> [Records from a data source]
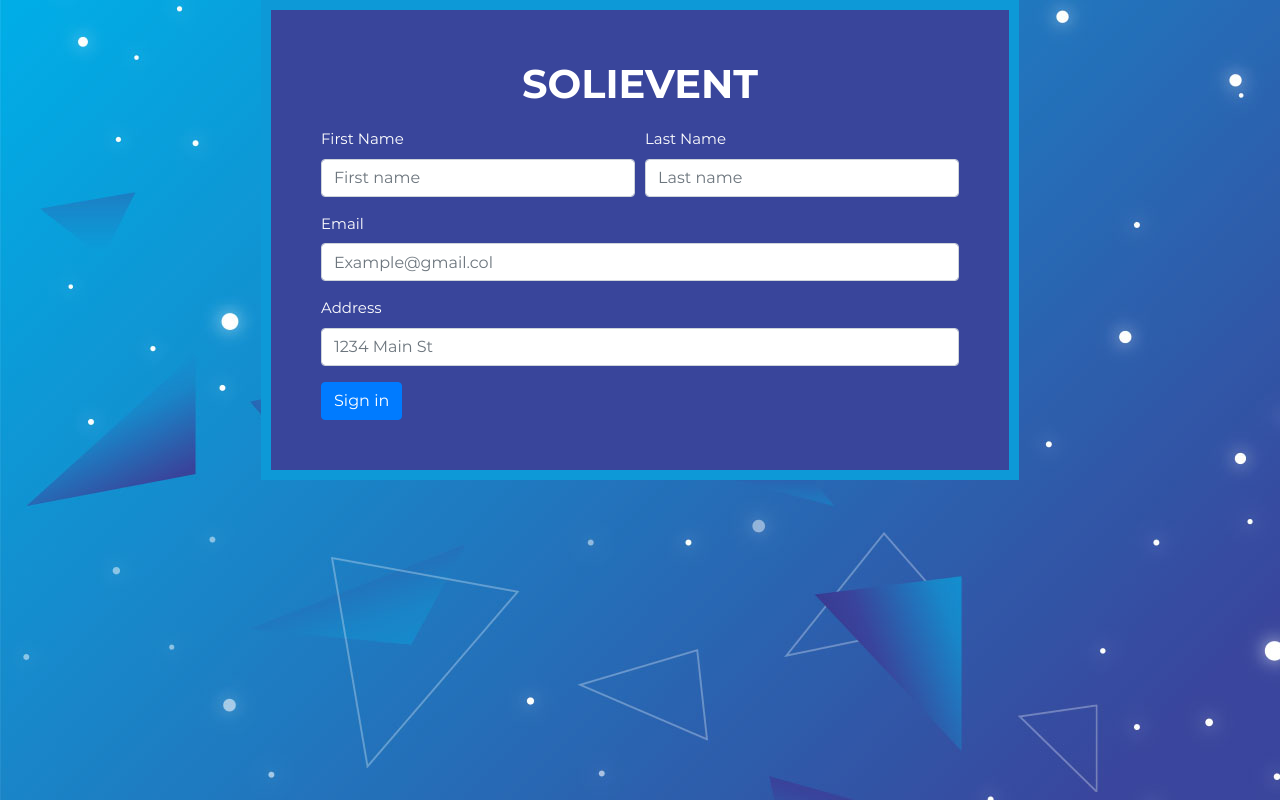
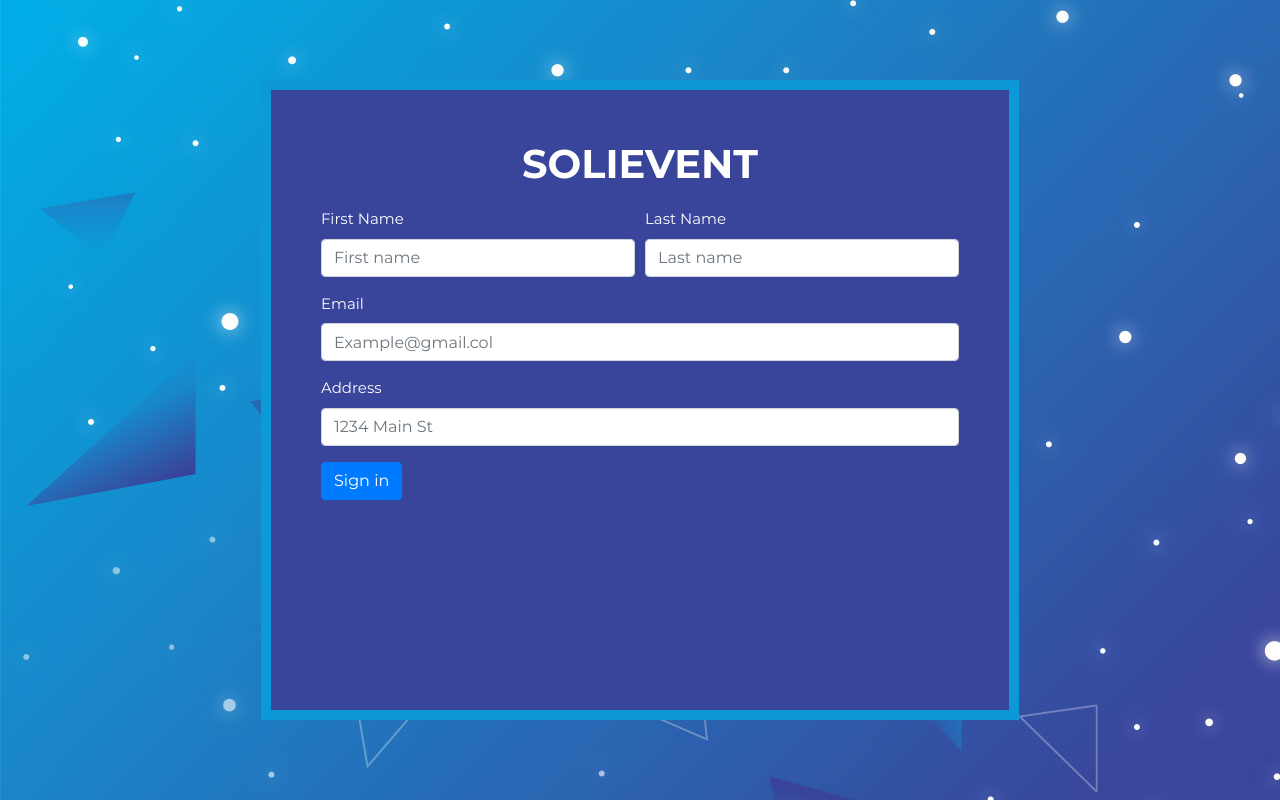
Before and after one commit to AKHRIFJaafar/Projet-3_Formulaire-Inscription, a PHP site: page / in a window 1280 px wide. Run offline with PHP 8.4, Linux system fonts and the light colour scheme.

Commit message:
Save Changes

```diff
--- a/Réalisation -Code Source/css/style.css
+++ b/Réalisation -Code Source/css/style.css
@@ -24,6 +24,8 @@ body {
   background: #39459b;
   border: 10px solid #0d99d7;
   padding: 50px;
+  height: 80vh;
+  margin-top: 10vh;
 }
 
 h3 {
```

> [Aim of the exercise] The records above are to be copied exactly, with no pictures carried over.

> [Result of this exercise]
Before and after one commit to AKHRIFJaafar/Projet-3_Formulaire-Inscription, a PHP site: page / in a window 1280 px wide. Run offline with PHP 8.4, Linux system fonts and the light colour scheme.

Commit message:
Save Changes

```diff
--- a/Réalisation -Code Source/css/style.css
+++ b/Réalisation -Code Source/css/style.css
@@ -24,6 +24,8 @@ body {
   background: #39459b;
   border: 10px solid #0d99d7;
   padding: 50px;
+  height: 80vh;
+  margin-top: 10vh;
 }
 
 h3 {
```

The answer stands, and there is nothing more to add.